- [Itemized modification records]:
::::::::::

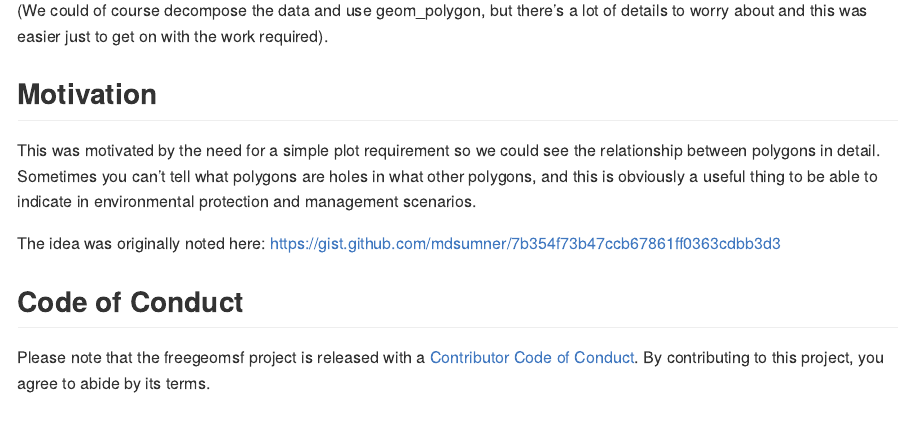
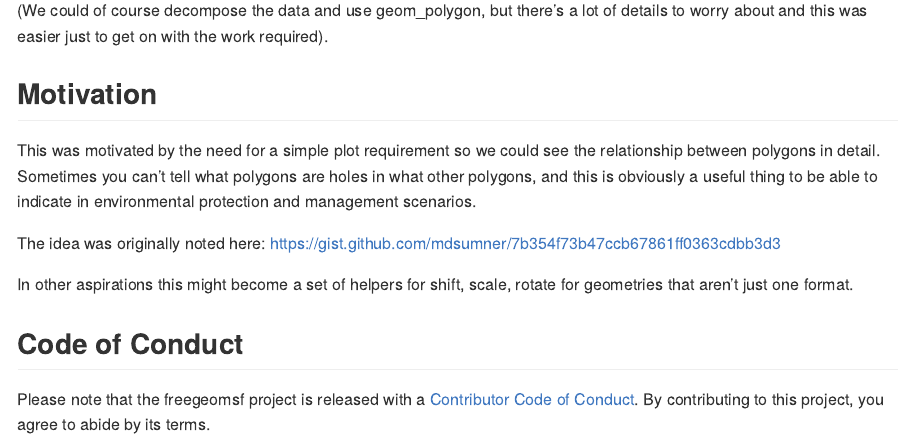
Before and after one commit to mdsumner/freegeomsf, an R Markdown document (README.Rmd): the page in a window 1100 px wide, from 1090 px down. The pictures show the output file README.md that the author committed with the source, drawn offline in the style of GitHub.

Commit message:
one more thing

```diff
--- a/README.Rmd
+++ b/README.Rmd
@@ -69,6 +69,8 @@ This was motivated by the need for a simple plot requirement so we could see the
 The idea was originally noted here: https://gist.github.com/mdsumner/7b354f73b47ccb67861ff0363cdbb3d3
 
 
+In other aspirations this might become a set of helpers for shift, scale, rotate for geometries that aren't just one format.
+
 ## Code of Conduct
 
 Please note that the freegeomsf project is released with a [Contributor Code of Conduct](https://contributor-covenant.org/version/2/1/CODE_OF_CONDUCT.html). By contributing to this project, you agree to abide by its terms.
```
Also changed, not shown: README.md.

::::::::::

- [Task prompt]:
A count is needed of the lines above that hold the word "Code"; give that count and no other text.

- [Exercise output]:
2